The term “heritage” does not indicate or predict any specific proficiency level. Heritage speakers’ extensive exposure to the language in informal contexts may result in profiles that differ from those of traditional second language learners. Nonetheless, their functional ability of language is assessed according to a common set of criteria, which corresponds to a given proficiency level. Their language skills can be assessed at any level of the proficiency scale as described in the ACTFL Proficiency Guidelines.
The features of heritage Intermediate-level speakers are remarkably similar to those of second language learners in terms of their development of the functions associated with the Advanced level (lack of structural control, limited vocabulary, and the inability to perform the task). On the other hand, the speech of heritage speakers—even at the Intermediate level—may be marked by more fluency and confidence and more ability to fill cultural and linguistic gaps than is usually the case with Intermediate-level second language learners.
Advanced-level heritage speakers typically perform Advanced-level tasks with quantity and quality. Their native-like pronunciation and fluency, as well as their extensive vocabulary and structural control, may distinguish them from their second language learner counterparts. When asked to perform tasks at the Superior level, Advanced-level heritage speakers may not demonstrate errors in language control nor diminishing fluency but rather may avoid addressing a Superior-level task. For example, rather than supporting an opinion, they may provide anecdotal information; rather than discussing a topic at the issues level and from an abstract perspective, they may resort to a concrete treatment of the topic; rather than speculating on possible outcomes when asked to hypothesize, they may describe a real situation.
Heritage speakers at the Superior level demonstrate the ability to sustain the Superior-level tasks in extended discourse, using precise vocabulary, and with no patterned errors. They are not rated Superior because of the way they sound but rather because their ability to use the language effectively falls within the functional requirements for thatlevel.
Why, then, should businesses test heritage speakers’ language skills? The term “heritage” does not identify what speakers can do with language, nor does it indicate how well theycan communicate in different situations. Simply identifying oneself as a “heritage speaker” of a language does not provide evidence to a prospective employer as to whether that person has the language skills appropriate for the demands of the workplace. Official testing of language abilities does provide this information. Testing heritage speakers, using official ACTFL assessments and reporting results based on the ACTFL Proficiency Guidelines, enables employers to have confidence in their hiring decisions.

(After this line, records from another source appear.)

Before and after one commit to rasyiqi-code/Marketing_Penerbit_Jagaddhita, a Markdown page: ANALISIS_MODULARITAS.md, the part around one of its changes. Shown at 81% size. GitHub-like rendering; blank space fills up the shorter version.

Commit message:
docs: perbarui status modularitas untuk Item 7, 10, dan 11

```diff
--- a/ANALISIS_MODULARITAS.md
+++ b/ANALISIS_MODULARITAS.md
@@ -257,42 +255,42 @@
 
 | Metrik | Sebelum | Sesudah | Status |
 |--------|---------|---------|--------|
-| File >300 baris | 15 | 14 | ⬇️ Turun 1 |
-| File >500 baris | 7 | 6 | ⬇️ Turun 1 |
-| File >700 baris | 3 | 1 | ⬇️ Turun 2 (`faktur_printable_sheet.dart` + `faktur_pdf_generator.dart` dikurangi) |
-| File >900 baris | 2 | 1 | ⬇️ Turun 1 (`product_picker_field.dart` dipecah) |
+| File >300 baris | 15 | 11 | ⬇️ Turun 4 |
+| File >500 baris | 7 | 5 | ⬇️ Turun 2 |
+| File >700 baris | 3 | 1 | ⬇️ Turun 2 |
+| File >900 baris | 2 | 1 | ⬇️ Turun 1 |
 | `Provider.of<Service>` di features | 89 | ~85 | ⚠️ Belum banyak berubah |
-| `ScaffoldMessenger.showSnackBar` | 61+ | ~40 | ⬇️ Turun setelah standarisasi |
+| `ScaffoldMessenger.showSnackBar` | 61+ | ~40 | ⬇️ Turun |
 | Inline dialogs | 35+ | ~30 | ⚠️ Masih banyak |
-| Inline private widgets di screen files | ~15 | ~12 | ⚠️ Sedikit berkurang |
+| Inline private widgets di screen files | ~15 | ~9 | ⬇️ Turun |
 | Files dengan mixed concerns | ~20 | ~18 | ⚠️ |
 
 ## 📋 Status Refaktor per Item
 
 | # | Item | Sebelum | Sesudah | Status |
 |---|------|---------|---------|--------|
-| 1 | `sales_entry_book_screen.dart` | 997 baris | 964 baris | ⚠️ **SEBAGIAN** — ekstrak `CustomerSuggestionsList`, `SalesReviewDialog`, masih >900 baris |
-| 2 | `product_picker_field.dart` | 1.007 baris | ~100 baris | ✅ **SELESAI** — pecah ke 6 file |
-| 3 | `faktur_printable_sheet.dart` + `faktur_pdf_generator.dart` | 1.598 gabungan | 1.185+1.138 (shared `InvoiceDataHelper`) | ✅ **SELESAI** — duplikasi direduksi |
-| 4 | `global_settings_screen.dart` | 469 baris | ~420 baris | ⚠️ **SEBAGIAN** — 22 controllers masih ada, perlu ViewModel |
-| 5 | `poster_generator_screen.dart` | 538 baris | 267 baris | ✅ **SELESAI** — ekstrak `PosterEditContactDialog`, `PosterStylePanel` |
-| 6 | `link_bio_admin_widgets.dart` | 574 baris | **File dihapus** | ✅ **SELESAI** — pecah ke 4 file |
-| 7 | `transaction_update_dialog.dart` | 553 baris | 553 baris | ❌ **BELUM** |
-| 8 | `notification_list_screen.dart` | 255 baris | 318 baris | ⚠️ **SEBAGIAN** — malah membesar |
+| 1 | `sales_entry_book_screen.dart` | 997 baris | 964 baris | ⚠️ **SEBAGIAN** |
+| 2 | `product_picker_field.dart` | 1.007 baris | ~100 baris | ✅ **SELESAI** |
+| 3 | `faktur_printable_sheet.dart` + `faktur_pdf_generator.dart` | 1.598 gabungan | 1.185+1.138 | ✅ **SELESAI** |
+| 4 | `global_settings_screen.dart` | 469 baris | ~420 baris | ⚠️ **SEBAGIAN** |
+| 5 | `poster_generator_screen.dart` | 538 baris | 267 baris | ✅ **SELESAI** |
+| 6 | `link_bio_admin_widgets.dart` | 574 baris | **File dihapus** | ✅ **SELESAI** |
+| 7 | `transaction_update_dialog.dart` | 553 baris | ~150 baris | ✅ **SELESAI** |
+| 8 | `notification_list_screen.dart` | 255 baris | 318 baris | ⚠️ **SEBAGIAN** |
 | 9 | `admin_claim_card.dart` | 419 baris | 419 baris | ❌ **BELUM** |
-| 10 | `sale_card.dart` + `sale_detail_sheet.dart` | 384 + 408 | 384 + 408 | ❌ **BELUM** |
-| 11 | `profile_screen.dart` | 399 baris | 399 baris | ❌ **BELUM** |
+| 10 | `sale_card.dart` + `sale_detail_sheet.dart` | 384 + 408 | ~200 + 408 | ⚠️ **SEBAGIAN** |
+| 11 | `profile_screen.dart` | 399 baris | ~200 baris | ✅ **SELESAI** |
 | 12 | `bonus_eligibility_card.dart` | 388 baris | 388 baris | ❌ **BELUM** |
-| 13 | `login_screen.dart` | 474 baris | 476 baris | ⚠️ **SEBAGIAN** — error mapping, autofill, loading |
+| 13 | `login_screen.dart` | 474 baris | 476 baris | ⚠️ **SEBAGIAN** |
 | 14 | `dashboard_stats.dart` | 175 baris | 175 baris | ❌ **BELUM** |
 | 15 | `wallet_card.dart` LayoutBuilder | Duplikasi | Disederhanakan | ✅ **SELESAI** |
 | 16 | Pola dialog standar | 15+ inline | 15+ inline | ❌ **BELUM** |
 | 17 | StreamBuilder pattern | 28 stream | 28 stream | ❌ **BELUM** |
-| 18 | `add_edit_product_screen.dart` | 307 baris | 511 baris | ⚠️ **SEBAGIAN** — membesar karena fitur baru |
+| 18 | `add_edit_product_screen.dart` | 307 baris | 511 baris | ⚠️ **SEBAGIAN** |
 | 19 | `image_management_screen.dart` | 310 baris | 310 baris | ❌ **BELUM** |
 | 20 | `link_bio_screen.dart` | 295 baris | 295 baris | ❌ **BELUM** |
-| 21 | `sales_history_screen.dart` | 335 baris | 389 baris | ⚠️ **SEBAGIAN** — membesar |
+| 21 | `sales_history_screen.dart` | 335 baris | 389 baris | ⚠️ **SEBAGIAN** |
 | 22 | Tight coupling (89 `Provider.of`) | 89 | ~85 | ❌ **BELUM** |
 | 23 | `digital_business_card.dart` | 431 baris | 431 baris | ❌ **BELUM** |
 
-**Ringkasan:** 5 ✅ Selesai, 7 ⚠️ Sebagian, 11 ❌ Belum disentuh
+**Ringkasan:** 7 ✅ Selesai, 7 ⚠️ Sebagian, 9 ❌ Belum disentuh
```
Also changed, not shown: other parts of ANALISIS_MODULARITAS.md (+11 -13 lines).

Language Testing International, Inc. (LTI), the exclusive licensee of ACTFL, offers businesses a wide variety of commercial and official testing options to assess language ability. Proficiency scores enable employers to compare language abilities with the linguistic requirements of any given position and to hire with evidence that the speaker can meet those requirements. (Click here to view the Oral Proficiency levels in the Workplace chart released by ACTFL.)
Lisa March is a bilingual Marketing and Sales Executive. She works closely with LTI on strategic partnerships, business development and marketing. Her efforts help LTI scale the use and implementation of language assessments in schools, institutions, corporations and government agencies.